Whitefly Information and Control
Whiteflies are common pests on many ornamental plants. Some of the most economically important species in Florida are the silverleaf whitefly, fig or ficus whitefly, citrus whitefly, and the rugose spiraling whitefly. The most frequently attacked plants include allamanda, avocado, chinaberry, citrus, fig, fringe tree, gardenia, gumbo limbo, ligustrum, mango, various palms, persimmon, viburnum, and many annuals.
Adult whiteflies look like tiny white moths, but are more closely related to scale insects. Most are about 1/16 inch long and have four wings. The wings and body are covered with a fine white powdery wax. Reliable identifications are based on the adults. The immature whiteflies (nymphs) typically occur on the undersides of leaves, are flat, oval in outline, and slightly smaller than a pin head. Some species are light green to whitish and somewhat transparent. Others are black in the center and have a white waxy fringe around the edge.
A generalized life cycle of the whitefly is as follows: The eggs are laid on the undersides of the leaves and hatch in 4 to 12 days into active, six legged nymphs (crawlers). The crawlers move around for several hours, then insert their mouthparts into the leaves and stay there. After molting three times, they pupate and then become adults. The pupal case remains on the plant tissue even after the adult has emerged. How long it takes for the insects to develop from eggs to adults varies from 4 weeks (summer) to 6 months (winter).
Whiteflies have piercing-sucking (needle-like) mouthparts with which they puncture the leaf and suck the plant fluids. The top sides of leaves on infested plants become pale or spotted due to these insects feeding on the undersides of the leaves. Oftentimes an infestation goes unnoticed until leaves turn yellow or drop unexpectedly, or until an infested plant is disturbed and small clouds of whiteflies emerge from it. Some whitefly species can cause greater damage by transmitting plant viruses.
Whiteflies (as well as soft scales, mealybugs, and aphids) excrete a sugary substance called honeydew, and an unsightly black fungus called sooty mold grows on the honeydew. Besides being unattractive, sooty mold may interfere with photosynthesis, reduce plant growth, and cause early leaf drop. Sooty mold usually weathers away after an insect infestation is controlled. Ants also feed on the honeydew, so if ants become a problem, plants should be examined closely for these sucking pests.
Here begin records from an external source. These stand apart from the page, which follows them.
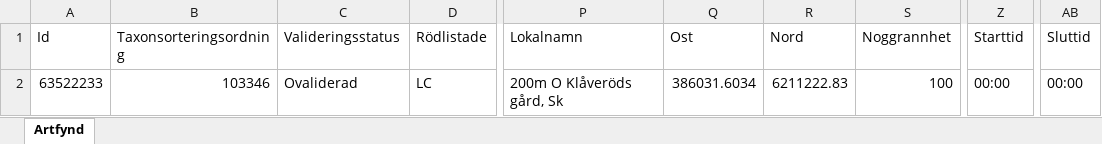
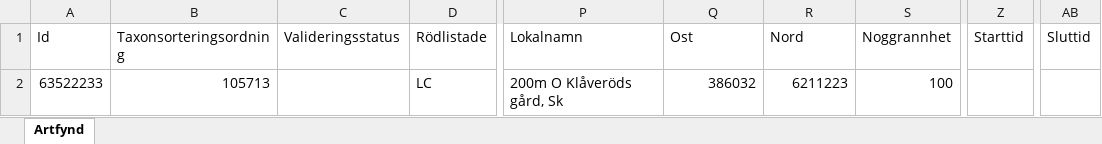
Before and after one commit to klasma/Logging_1214, an Excel workbook: artfynd/A 54424-2023 artfynd.xlsx, sheet Artfynd, drawn as a sheet; only a part is shown, gaps mark what is left out; values as stored, in another font and other column widths than the file's, no borders; the diff names each change by its address in the sheet, - before the commit and + after, or states it on an @@ line.

```diff
--- a/artfynd/A 54424-2023 artfynd.xlsx (sheet Artfynd)
+++ b/artfynd/A 54424-2023 artfynd.xlsx (sheet Artfynd)
-B2 (Taxonsorteringsordning): 103346
+B2 (Taxonsorteringsordning): 105713
-C2 (Valideringsstatus): Ovaliderad
+C2 (Valideringsstatus): (empty)
-Q2 (Ost): 386031.6034
+Q2 (Ost): 386032
-R2 (Nord): 6211222.83
+R2 (Nord): 6211223
-Z2 (Starttid): 00:00
+Z2 (Starttid): (empty)
-AB2 (Sluttid): 00:00
+AB2 (Sluttid): (empty)
```
Also changed, not shown: artfynd/A 11170-2023 artfynd.xlsx, artfynd/A 15475-2024 artfynd.xlsx, 57 other files.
The first type of product to try is an insecticidal soap or horticultural oil spray. These products are safer for people, animals, and the environment, but they can still kill whitefly natural enemies. Be sure to read and understand the label instructions before doing any applications. If spraying, thorough coverage on the undersides of the leaves to the point of run-off is especially important. Repeat at weekly intervals as needed.
For synthetic insecticides, be very cautious of overusing the chemical class of neonicotinoids because of the possibility of developing pesticide resistance. Foliar applications tend to be with contact insecticides like pyrethroids. Foliar applications may provide quick control, but do not provide longterm control. Contact insecticides will also disrupt natural enemies and should be used selectively. Other application options include basal bark sprays, granular broadcast applications, tree injections, and soil drenches or injections. The active ingredient of a commonly used systemic insecticide is imidacloprid (ie., Merit, Marathon), but many other products are effective at reducing whitefly populations.